I just went on a short nighttime mid-snow storm walk and it unexpectedly provoked three separate observations along with a desire to capture them.
Reveling in the beauty of our creations #
Everyone loves to hate on Ayn Rand but noone else can give me ASMR writing about skyscrapers.
I would give the greatest sunset in the world for one sight of New York’s skyline. Particularly when one can’t see the details. Just the shapes. The shapes and the thought that made them. The sky over New York and the will of man made visible. What other religion do we need? And then people tell me about pilgrimages to some dank pesthole in a jungle where they go to do homage to a crumbling temple, to a leering stone monster with a pot belly, created by some leprous savage. Is it beauty and genius they want to see? Do they seek a sense of the sublime? Let them come to New York, stand on the shore of the Hudson, look and kneel. When I see the city from my window - no, I don’t feel how small I am - but I feel that if a war came to threaten this, I would throw myself into space, over the city, and protect these buildings with my body.
Reading this now and thinking back to how I felt looking up at One World Trade, I suspect I understand the feeling Rand describes. Looking at the natural beauty of a waterfall or a mountain, I feel awe (unlike Rand, I like this too). Yet, this awe comes with a feeling of smallness, as though the river / ocean / mountain could crush me if it wanted to.
Looking at One World Trade though, I almost feel as though I can draw power from the tower’s strength. I feel proud that we, humanity, despite all our flaws, built this. A massive tower which even the fiercest storm can barely budge. A monument to our knowledge and our ability to wield it in defiance of nature.
And this feeling is why I, and I suspect many others like me, build. Only through building can we find the sublime.
Experiencing childlike wonder #

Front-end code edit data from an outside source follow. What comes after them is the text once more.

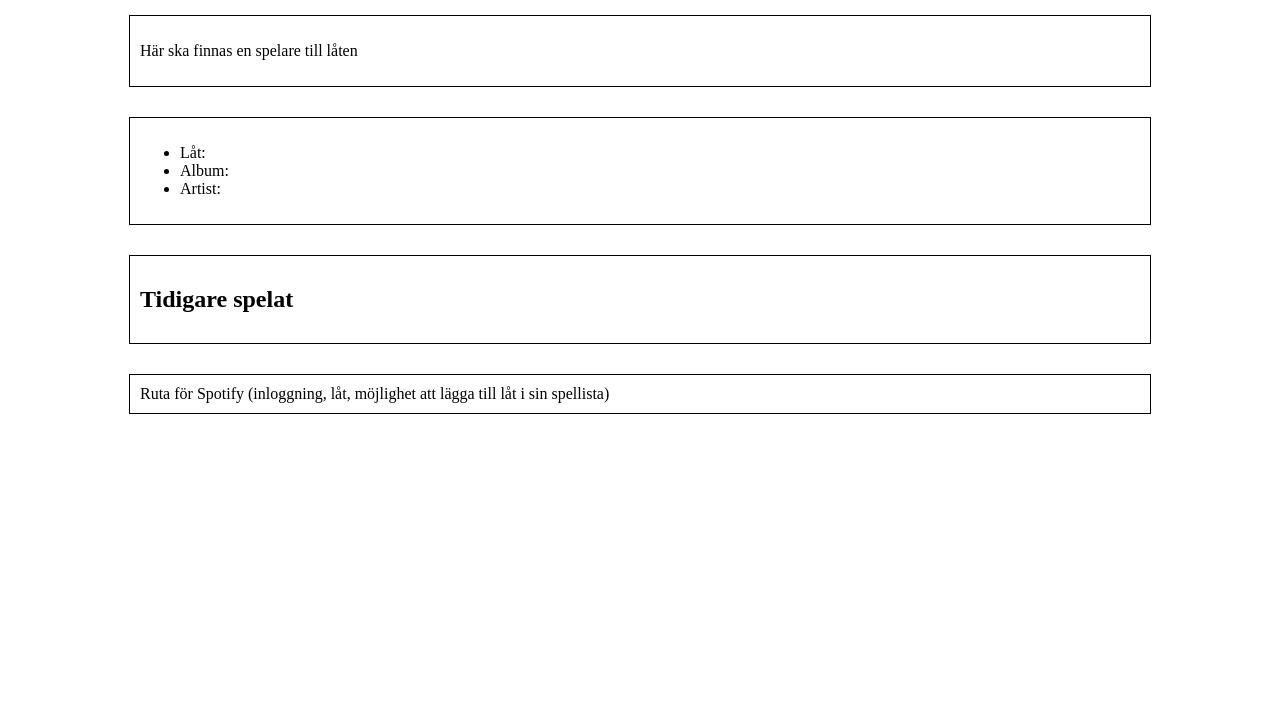
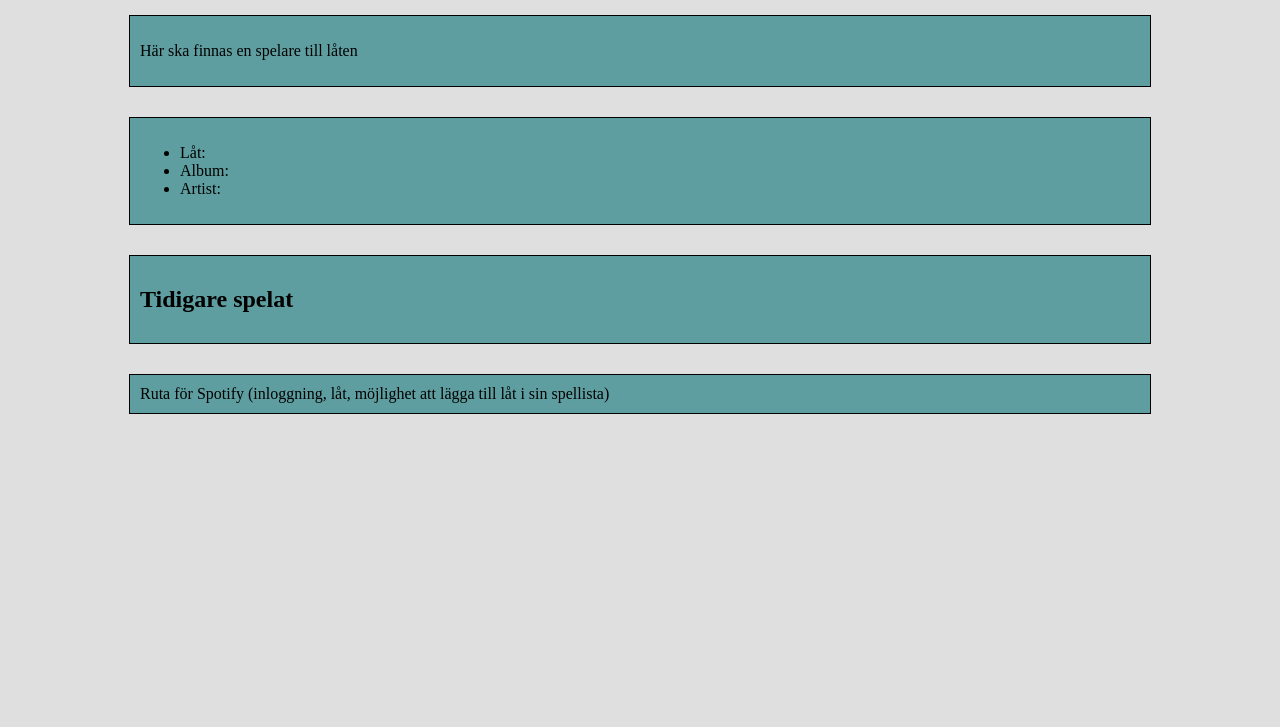
Before and after one commit to emmaajohaansson/Diggaren, a plain HTML site: page index.html in a window 1280 px wide. Shown: the part 73-800 px from the top of the page. Drawn offline with Linux system fonts and the light colour scheme.

Commit message:
Added colour

```diff
--- a/style.css
+++ b/style.css
@@ -5,8 +5,11 @@ div {
 	width: 1000px;
 	margin-left: auto;
 	margin-right: auto;
+    background-color: cadetblue
 }
-
+body {
+    background-color: #DFDFDF;
+}
 button {
     float: right;
 }
```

In the past few years, I’ve come to terms with the fact that I’m often a fairly serious person. Yes, I like memes and dad jokes, but overall I am not laid back by any means. I’m at peace with this. Irony is one of our society’s worst fake virtues and so I take pride in unironically working on things I care about and showing the level of seriousness warranted in pursuing them.
However, seriousness does sometime come at the expense of being able to let go and have fun. Not “fun” but fun. The type of fun where you laugh and giggle spontaneously because you have a feeling in your chest that you can’t help but let out. The type of fun where you skip because you feel light. While fun is hard to come by, doing silly things just for the sake of doing them seems to be one of the few reliable ways for me to access it.
This is a picture of a snow angel I made on my walk.
This is me getting my leg stuck (and soaked) in 4 feet of snow.
These silly activities, along with sliding along the slushy sidewalk, standing in the road taking a selfie like an idiot, were fun.
A feeling of kinship for rats #
I like rats. I know I’m not supposed to. They carry disease, they get in where they aren’t supposed to. They breed like crazy. But they’re also scrappy and clever. And despite our better efforts to murder them, they survive.
Walking around tonight, I saw at least 3 rats, and I felt a visceral empathy for each of them. Each one was skrittering through the snow presumably seeking food or shelter while the snow continued to fall. I couldn’t help but think what it would be like to be one of them. Pitter pattering through the snowiest areas, avoiding the large animals walking through the plowed sidewalks, trying to dig through the snow to find leftovers.
I don’t know at what level of intelligence animals become moral patients or how to balance compassion with preventing infestation, but I’m glad that when I see a rat, I feel compassion not disgust.